From this blog, Jan. 7, 2011: Playoffs and rocking chairs
Some lady working on the assembly line at the Acme Rocking Chair Co. hasn’t seen a raise in eight years and her boss keeps telling her that she’s got to increase the product-units-per-hour beyond all reasonable expectation of quality. Every incentive, every instruction Acme Rocking Chair is giving her demands that she lower her standards for quality and accept that it is now her job to crank out crappy chairs.But somehow she has got it in her head that she doesn’t really work for the Acme Rocking Chair Co. The way she thinks of it, she works for the person who will one day sit in that chair she’s making. And unlike the Acme Rocking Chair Co., that person has never treated her badly. It strikes her as wrong somehow — morally wrong — to provide a crappy chair for that person.
So she works twice as hard for the same pay and bites her lip.
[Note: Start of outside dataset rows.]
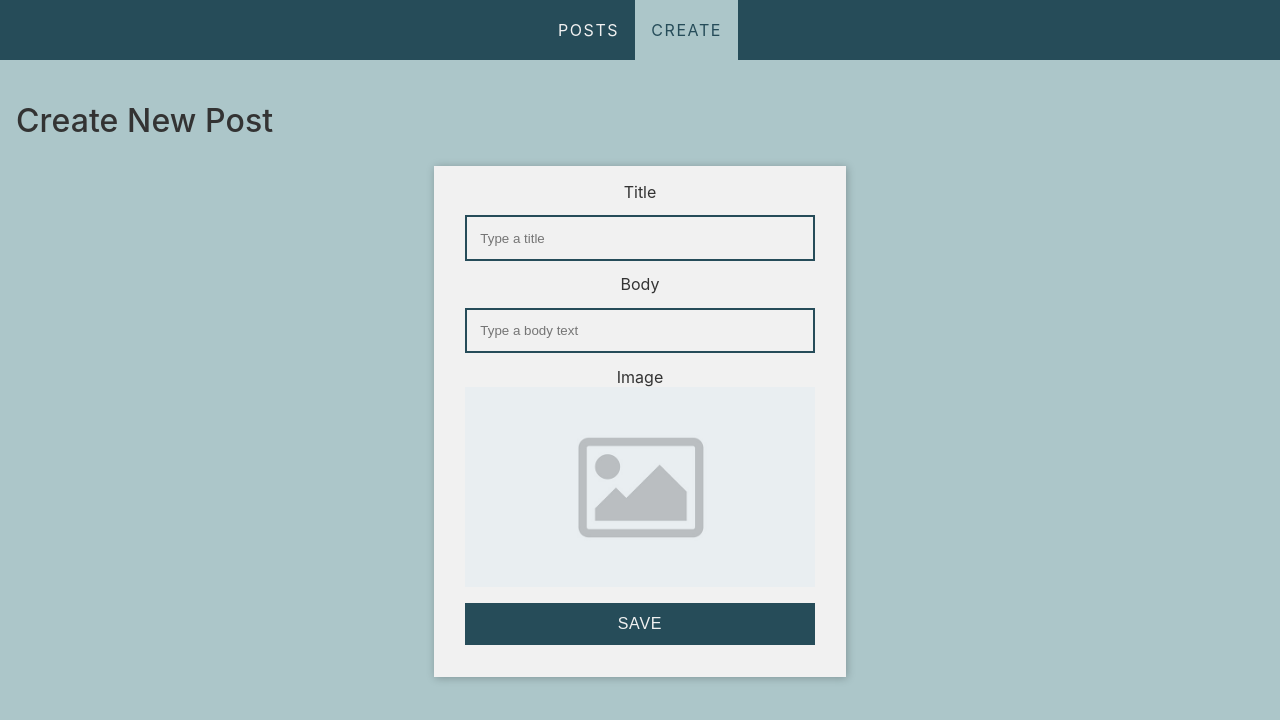
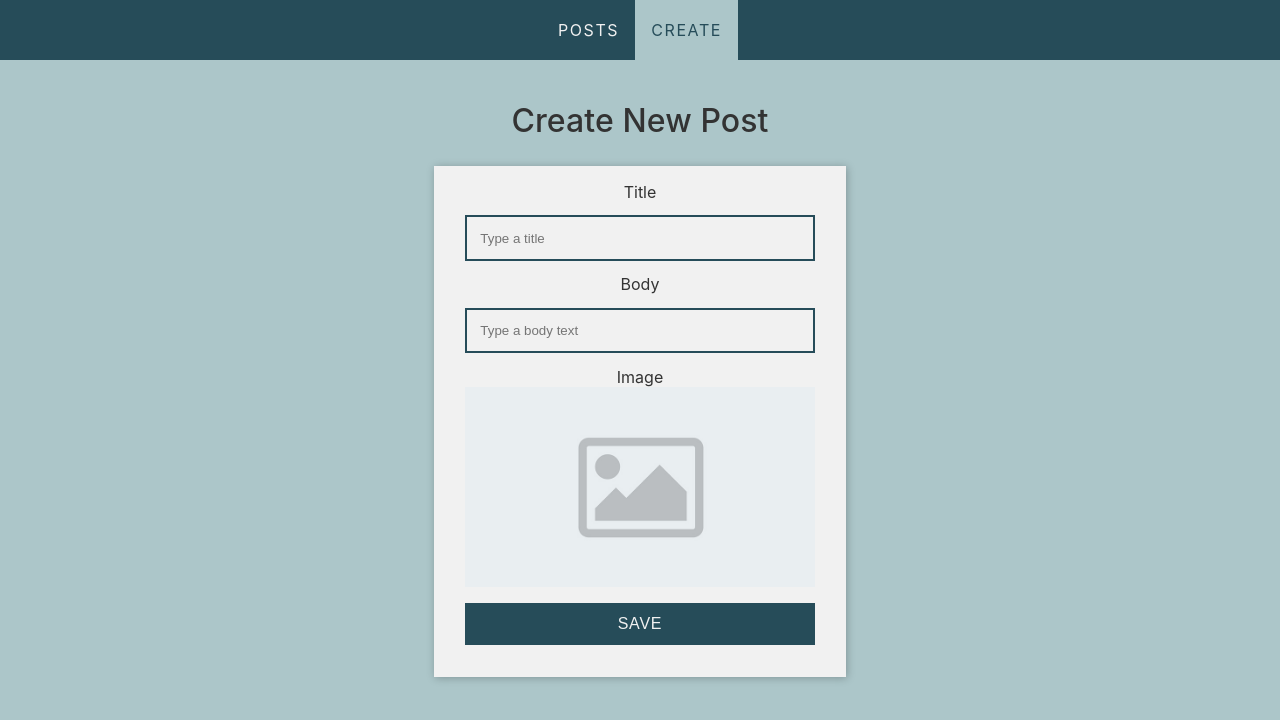
Before and after one commit to cederdorff/react-starters, a React (Create React App) app in the folder react-firestore-post-app/: page /create in a window 1280 px wide. Shown: the top 720 px of the page. Built offline with nearby package versions, Linux system fonts and the light colour scheme.

Commit message:
Style update

```diff
--- a/react-firestore-post-app/src/index.css
+++ b/react-firestore-post-app/src/index.css
@@ -140,12 +140,15 @@ nav a.active {
 
 .grid-container > article {
     box-shadow: 1px 1px 8px rgba(0, 0, 0, 0.25);
-    text-align: center;
     padding: 1.5em;
     background-color: var(--white);
     transition: 0.5s;
     animation: fadeIn 0.5s;
     cursor: pointer;
+}
+
+.grid-container > article ::first-letter {
+    text-transform: uppercase;
 }
 
 .grid-container > article:hover {
--- a/react-firestore-post-app/src/pages/CreatePage.js
+++ b/react-firestore-post-app/src/pages/CreatePage.js
@@ -16,7 +16,7 @@ export default function CreatePage({ showLoader }) {
     }
     return (
         <section className="page">
-            <h1>Create New Post</h1>
+            <h1 className="text-center">Create New Post</h1>
             <PostForm savePost={createPost} />
         </section>
     );
--- a/react-firestore-post-app/src/pages/UpdatePage.js
+++ b/react-firestore-post-app/src/pages/UpdatePage.js
@@ -43,7 +43,7 @@ export default function UpdatePage() {
 
     return (
         <section className="page">
-            <h1>Update Page</h1>
+            <h1 className="text-center">Update Page</h1>
             <PostForm savePost={handleSubmit} post={post} />
             <button className="btn-outline" onClick={deletePost}>
                 Delete Post
```
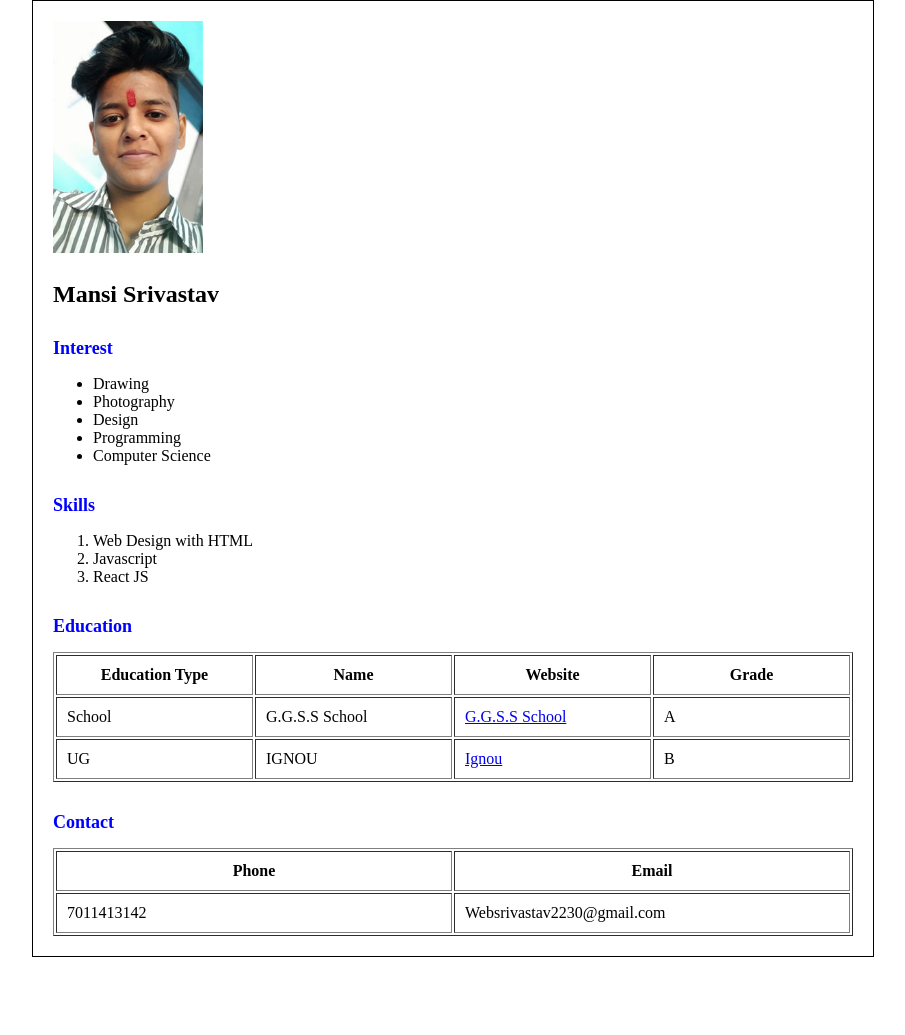
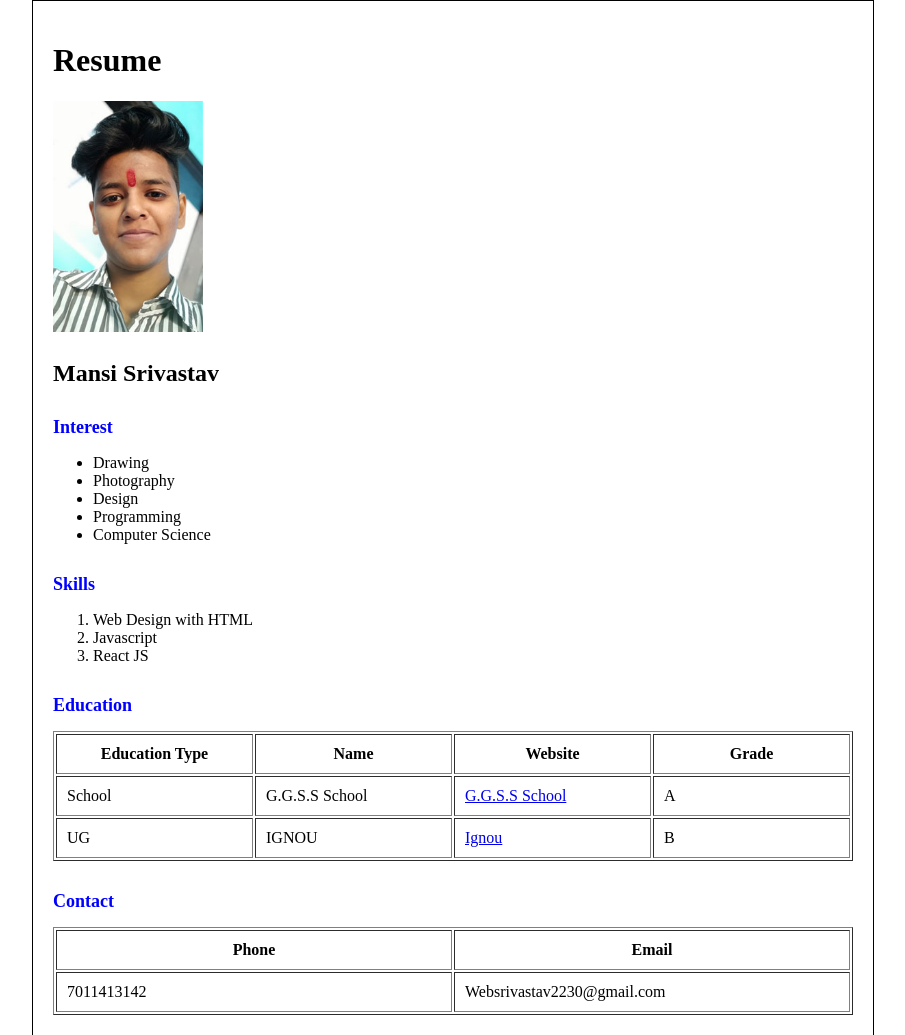
Before and after one commit to websrivastav/resume, a plain HTML site: page index.html in a window 1280 px wide. Shown: the whole page, without its empty margins (187-1092 px from the left). Before the commit the page ends 957 px from the top, so only its background shows below. Drawn offline with Linux system fonts and the light colour scheme.

Commit message:
add resume title in my resume

```diff
--- a/index.html
+++ b/index.html
@@ -33,6 +33,7 @@
     </head>
     <body>
 <div class="mans_resume">
+    <h1>Resume</h1>
     <img src="img/profile-picture.jpg" alt="profile picture" width="150px">
 <p>Mansi Srivastav</p>
 
```
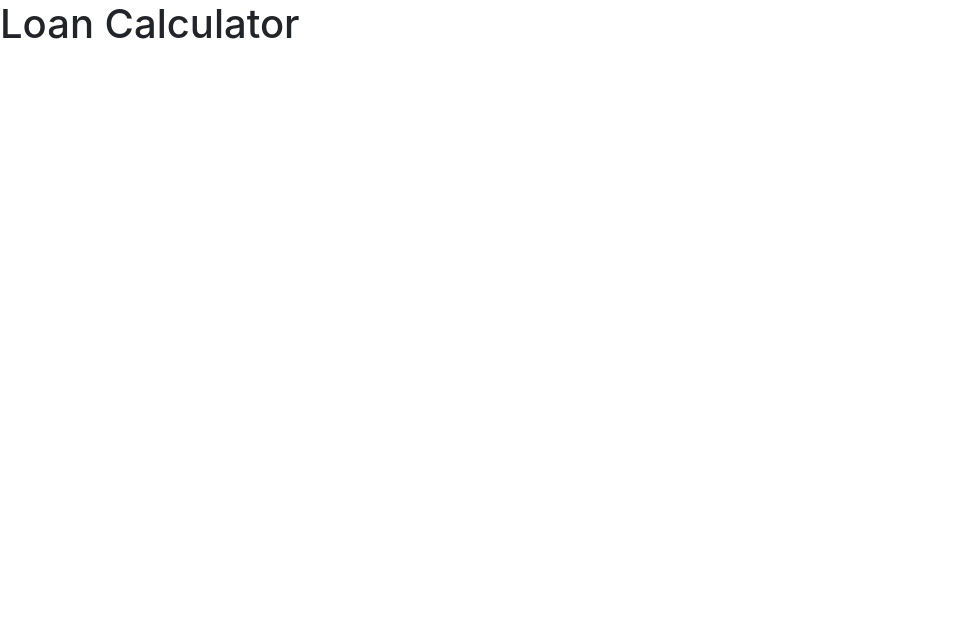
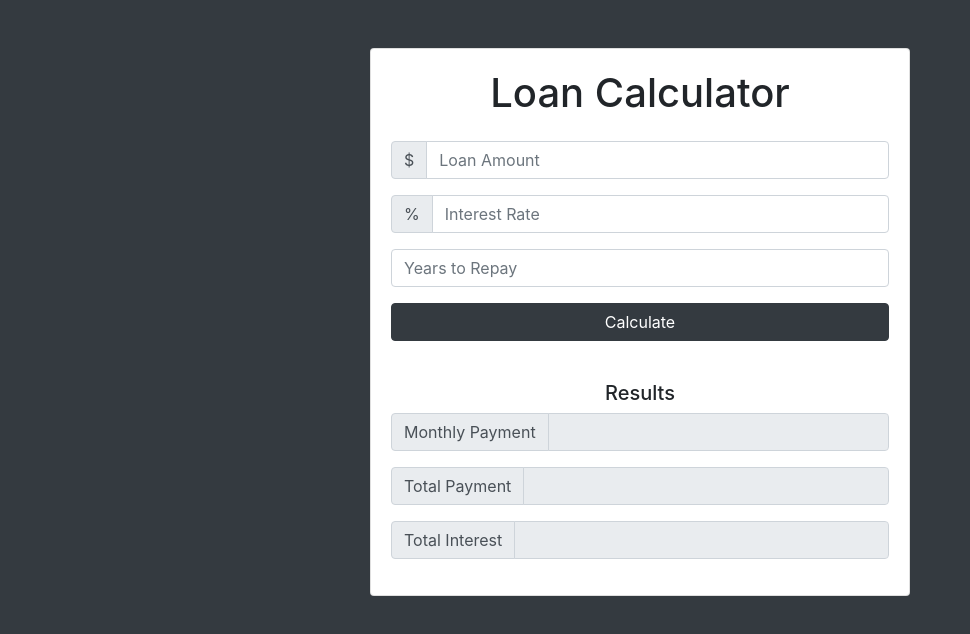
Before and after one commit to chriskorsak/loan-calculator, a plain HTML site: page index.html in a window 1280 px wide. Shown: the whole page, without its empty margins (0-970 px from the left). Drawn offline with nearby package versions, Linux system fonts and the light colour scheme.

Commit message:
create UI for loan calculator with bootstrap.

```diff
--- a/index.html
+++ b/index.html
@@ -10,13 +10,86 @@
 
     <title>Loan Calculator</title>
   </head>
-  <body>
-    <h1>Loan Calculator</h1>
+  <body class='bg-dark'>
+    <div class="container">
+      <div class="row">
+        <div class="col-md-6 mx-auto">
+
+          <div class="card text-center mt-5">
+            <div class="card-body">
+              <h1 class='pb-3'>Loan Calculator</h1>
+
+              <form id='loanForm'>
+                <div class="form-group">
+                  <div class="input-group">
+                    <div class="input-group-prepend">
+                      <div class="input-group-text">$</div>
+                    </div>
+                    <input type="number" class='form-control' id='loanAmount' placeholder="Loan Amount">
+                  </div>
+                </div>
+                <div class="form-group">
+                  <div class="input-group">
+                    <div class="input-group-prepend">
+                      <div class="input-group-text">%</div>
+                    </div>
+                    <input type="number" class='form-control' id='interest' placeholder="Interest Rate">
+                  </div>
+                </div>
+                <div class="form-group">
+                  <input type="text" class="form-control" id='years' placeholder="Years to Repay">
+                </div>
+                <div class="form-group">
+                  <button type="submit" class="btn btn-dark btn-block">Calculate</button>
+                </div>
+              </form>
+
+            <!-- <div class="loader">
+              <img src="images/loading.gif">
+            </div>   -->
+
+              <div class="pt-4" id='results'>
+                <h5>Results</h5>
+                <div class="form-group">
+                  <div class="input-group">
+                    <div class="input-group-prepend">
+                      <div class="input-group-text">Monthly Payment</div>
+                    </div>
+                    <input type="number" class='form-control' id='monthlyPayment' disabled>
+                  </div>
+                </div>
+
+                <div class="form-group">
+                  <div class="input-group">
+                    <div class="input-group-prepend">
+                      <div class="input-group-text">Total Payment</div>
+                    </div>
+                    <input type="number" class='form-control' id='totalPayment' disabled>
+                  </div>
+                </div>
+
+                <div class="form-group">
+                  <div class="input-group">
+                    <div class="input-group-prepend">
+                      <div class="input-group-text">Total Interest</div>
+                    </div>
+                    <input type="number" class='form-control' id='totalInterest' disabled>
+                  </div>
+                </div>
+
+              </div>
+            </div>
+          </div>
+        </div>
+      </div>
+    </div>
 
     <!-- Optional JavaScript; choose one of the two! -->
 
     <!-- Option 1: jQuery and Bootstrap Bundle (includes Popper) -->
     <script src="https://code.jquery.com/jquery-3.5.1.slim.min.js" integrity="sha384-DfXdz2htPH0lsSSs5nCTpuj/zy4C+OGpamoFVy38MVBnE+IbbVYUew+OrCXaRkfj" crossorigin="anonymous"></script>
     <script src="https://cdn.jsdelivr.net/npm/bootstrap@4.5.3/dist/js/bootstrap.bundle.min.js" integrity="sha384-ho+j7jyWK8fNQe+A12Hb8AhRq26LrZ/JpcUGGOn+Y7RsweNrtN/tE3MoK7ZeZDyx" crossorigin="anonymous"></script>
+
+    <script src="app.js"></script>
   </body>
 </html>
```
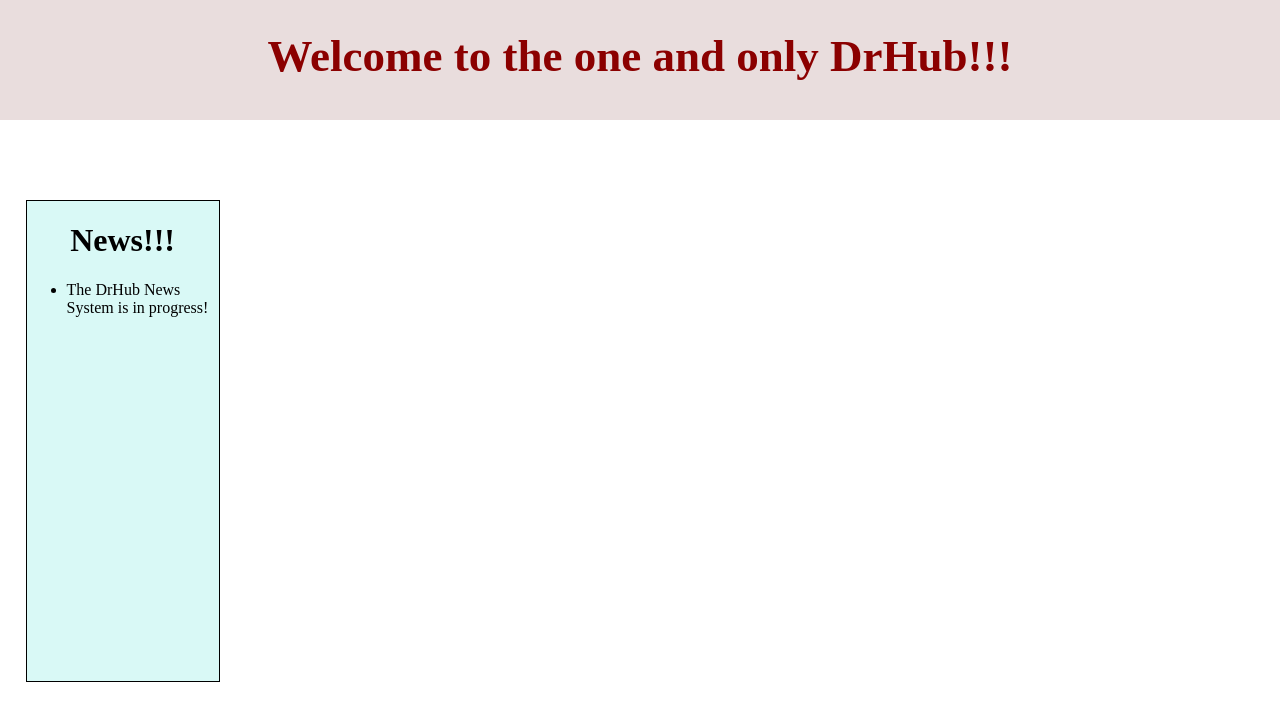
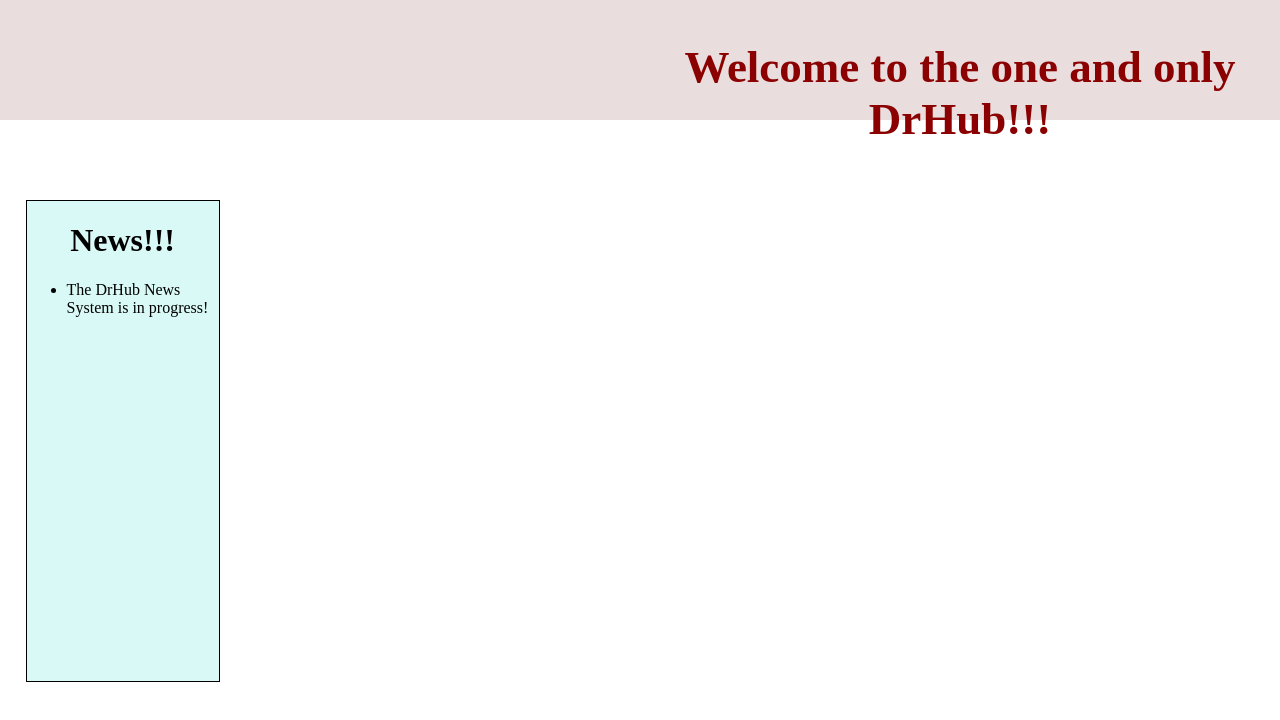
Before and after one commit to Schoolgames100/schoolgames100.github.io, a plain HTML site: page index.html in a window 1280 px wide. Drawn offline with Linux system fonts and the light colour scheme.

Commit message:
Update index.html

```diff
--- a/index.html
+++ b/index.html
@@ -23,6 +23,8 @@
           #title {
               font-size: 45px;
               color: darkred;
+              position: absolute;
+              top: 9%; left: 50%;
           }
           #Title-Div {
            background: rgba(201,171,171, 0.4);
```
And whenever she gets another memo from Mr. Acme informing her that product-units-per-hour must yet again be increased, she thinks, “Screw you — I’m going to keep making good chairs, the best chairs I can, no matter what you tell me, you dim-witted, overpaid moron.” And exactly that — her perverse, rebellious commitment to doing good work as a way of doing justice for the customer and simultaneously flipping off the bosses — that’s pretty much all that’s keeping corporate America afloat.